### What you are asked to do
Which lines of the records below contain the string "color"? Report each of them.

Web document revisions
========
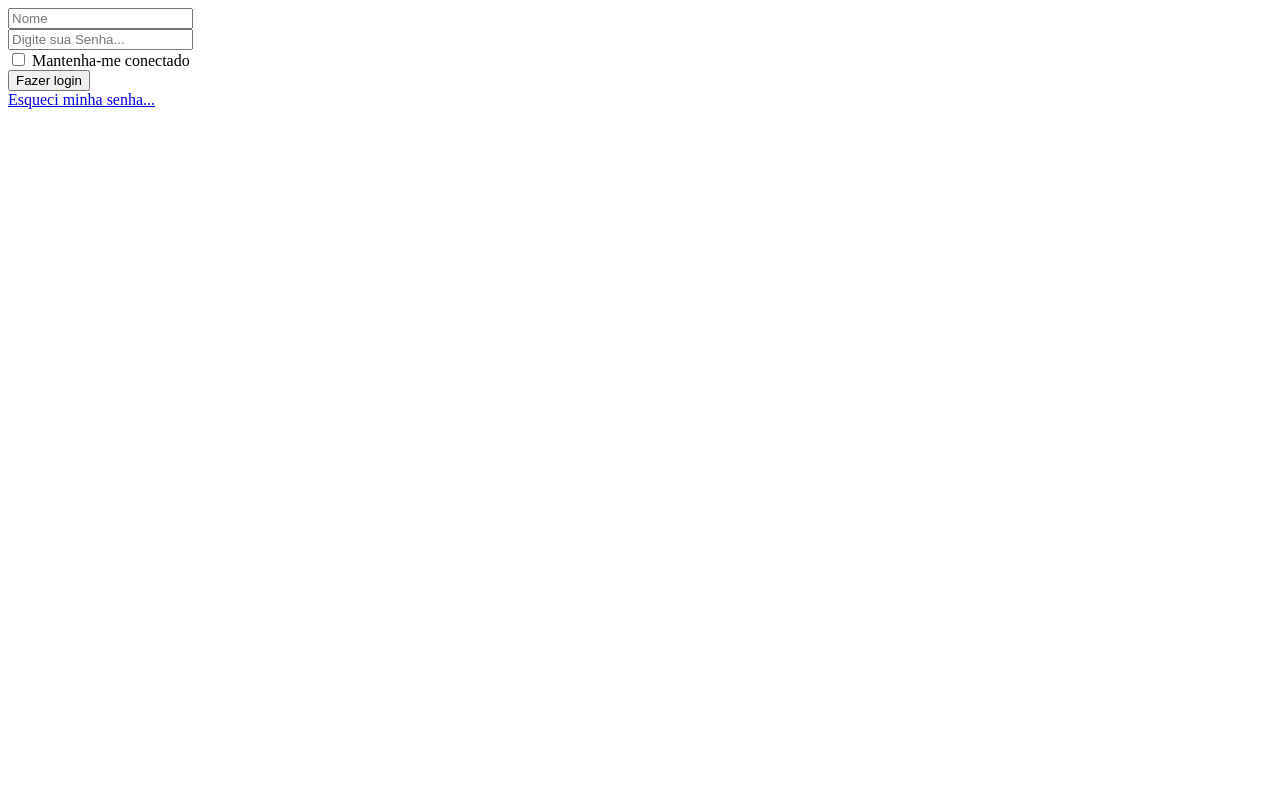
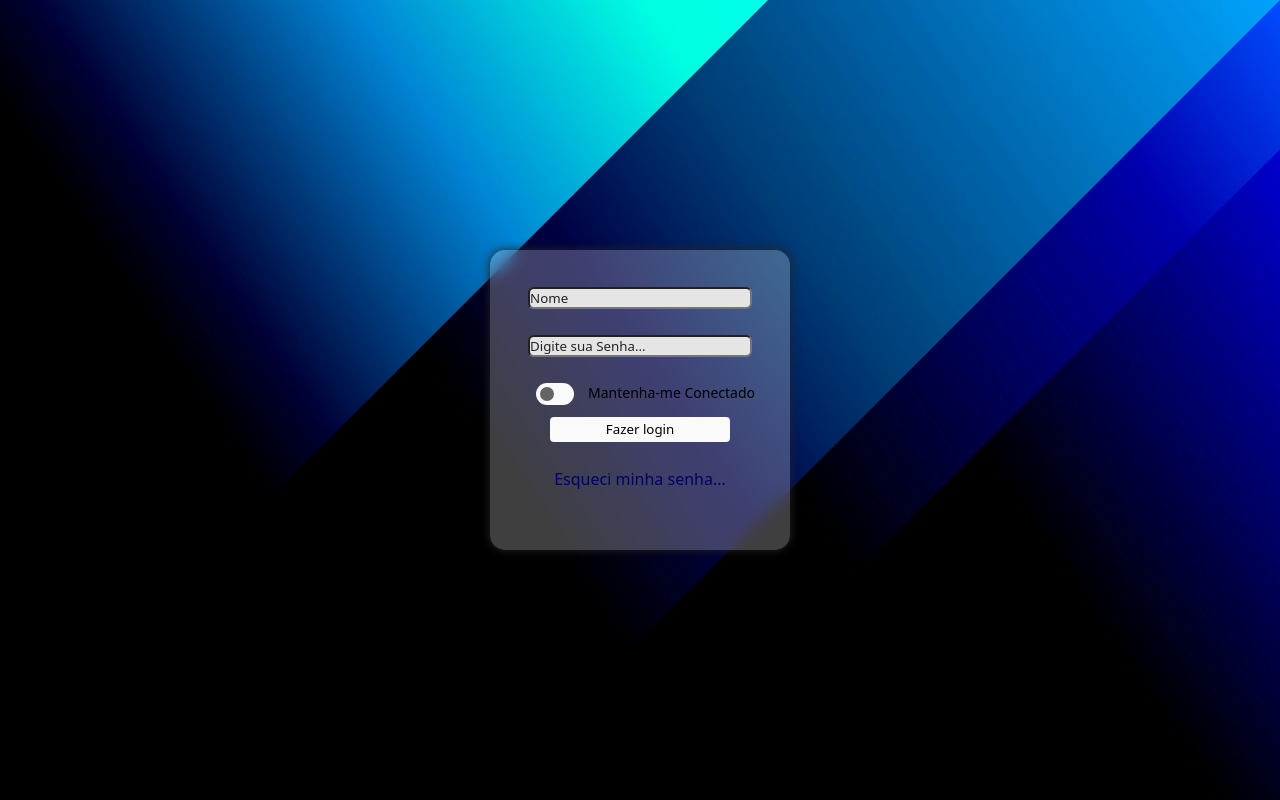
Before and after one commit to duartecotrim/tela-de-login-com-css, a plain HTML site: page index.html in a window 1280 px wide. Drawn offline with Linux system fonts and the light colour scheme.

Commit message:
edição tela de login

```diff
--- /dev/null
+++ b/css/style.css
@@ -0,0 +1,171 @@
+* {
+    margin: 0;
+    padding: 0;
+    box-sizing: 0;
+    font-family: system-ui, -apple-system, BlinkMacSystemFont, 'Segoe UI', Roboto, Oxygen, Ubuntu, Cantarell, 'Open Sans', 'Helvetica Neue', sans-serif;
+}
+
+body {
+    width: 100%;
+    height: 100vh;
+    display: flex;
+    justify-content: center;
+    align-items: center;
+    background-image: url(../assets/codioful-formerly-gradienta-bKESVqfxass-unsplash\ \(1\).jpg);
+    background-repeat: no-repeat;
+    background-size: cover;
+    transition: all 1s;
+    position: relative;
+}
+
+main {
+    width: 100%;
+    height: 100vh;
+    display: flex;
+    position: absolute;
+    justify-content: center;
+    align-items: center;
+    top: 0;
+    left: 0;
+    animation-name: entrada;
+    animation-duration: 1.5s;
+    animation-timing-function: ease-in-out;
+    animation-iteration-count: 1;
+}
+
+@keyframes entrada {
+    from {
+        top: 0;
+        left: -100%;
+    }
+    to {
+        top: 0;
+        left: 0;
+    }
+}
+
+.login {
+    width: 300px;
+    height: 300px;
+    background-color: #fafafa40;
+    border-radius: 15px;
+    border: 2px black;
+    display: flex;
+    justify-content: center;
+    align-items: center;
+    backdrop-filter: blur(8px);
+    box-shadow: 0px 0px 10px #242424;
+}
+
+.login form {
+    padding: 16px;
+    width: 100%;
+    display: flex;
+    flex-direction: column;
+    align-items: center;
+    gap: 2px;
+}
+
+input[type="text"],
+input[type="password"] {
+    border-radius: 6px;
+    background-color: #e5e5e5;
+    width: 220px;
+    height: 18px;
+}
+
+input::placeholder {
+    color: #242424;
+}
+
+input:focus {
+    outline: none;
+    box-shadow: 0px 0px 4px darkblue;
+}
+
+a {
+    color: rgb(1, 1, 100);
+    text-decoration: none;
+    transition: 0.5s;
+}
+
+a:hover {
+    color: #fafafa;
+}
+
+input[type="submit"] {
+    width: 180px;
+    height: 25px;
+    border-radius: 4px;
+    border: none;
+    background-color: #fafafa;
+    transition: 0.3s;
+}
+
+input[type="submit"]:hover {
+    background-color: rgb(190, 190, 190);
+}
+
+.persistente {
+    position: relative;
+    width: 208px;
+    height: 32px;
+}
+
+.switch {
+    position: absolute;
+    display: inline-block;
+    width: 38px;
+    height: 22px;
+    z-index: 1;
+}
+
+.switch input {
+    opacity: 0;
+    width: 0;
+    height: 0;
+}
+
+.slider {
+    position: absolute;
+    cursor: pointer;
+    top: 0;
+    right: 0;
+    left: 0;
+    bottom: 0;
+    background-color: #fafafa;
+    transition: .5s;
+    border-radius: 14px;
+}
+
+.slider::before {
+    content: "";
+    position: absolute;
+    width: 14px;
+    height: 14px;
+    left: 4px;
+    bottom: 4px;
+    background-color: #646464;
+    border-radius: 50%;
+    transition: .5s;
+}
+
+input:checked+.slider {
+    background-color: rgba(0, 0, 139, 0.425);
+    transition: 0.5s;
+}
+
+input:checked+.slider::before {
+    transform: translateX(16px);
+    transition: 0.5s;
+    background-color: white;
+}
+
+.slider::after {
+    content: "Mantenha-me Conectado";
+    width: 200px;
+    position: absolute;
+    left: 52px;
+    width: 220px;
+    font-size: 14px;
+}
--- a/index.html
+++ b/index.html
@@ -5,21 +5,30 @@
     <meta charset="UTF-8">
     <meta name="viewport" content="width=device-width, initial-scale=1.0">
     <title>Login</title>
+    <link rel="stylesheet" href="css/style.css">
 </head>
 
 <body>
+    <main>
         <div class="login">
             <form action="" method="post">
+
                 <input type="text" name="Nome" id="Nome" placeholder="Nome"><br>
                 <input type="password" name="Senha" id="Senha" placeholder="Digite sua Senha..."><br>
+
                 <div class="persistente">
+                    <label for="Lembrar" class="switch">
                         <input type="checkbox" name="Lembrar" id="Lembrar">
-                <label for="Lembrar">Mantenha-me conectado</label>
+                        <span class="slider round"></span>
+                    </label>
+
                 </div>
                 <input type="submit" value="Fazer login"><br>
                 <a href="#">Esqueci minha senha...</a><br>
             </form>
         </div>
+    </main>
+
 </body>
 
 </html>
```
Also changed, not shown: assets/codioful-formerly-gradienta-bKESVqfxass-unsplash (1).jpg (added), style.css (deleted). Lines whose indentation alone changed are shown as unchanged.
========
### Exercise output
+    background-color: #fafafa40;
+    background-color: #e5e5e5;
+    color: #242424;
+    color: rgb(1, 1, 100);
+    color: #fafafa;
+    background-color: #fafafa;
+    background-color: rgb(190, 190, 190);
+    background-color: #fafafa;
+    background-color: #646464;
+    background-color: rgba(0, 0, 139, 0.425);
+    background-color: white;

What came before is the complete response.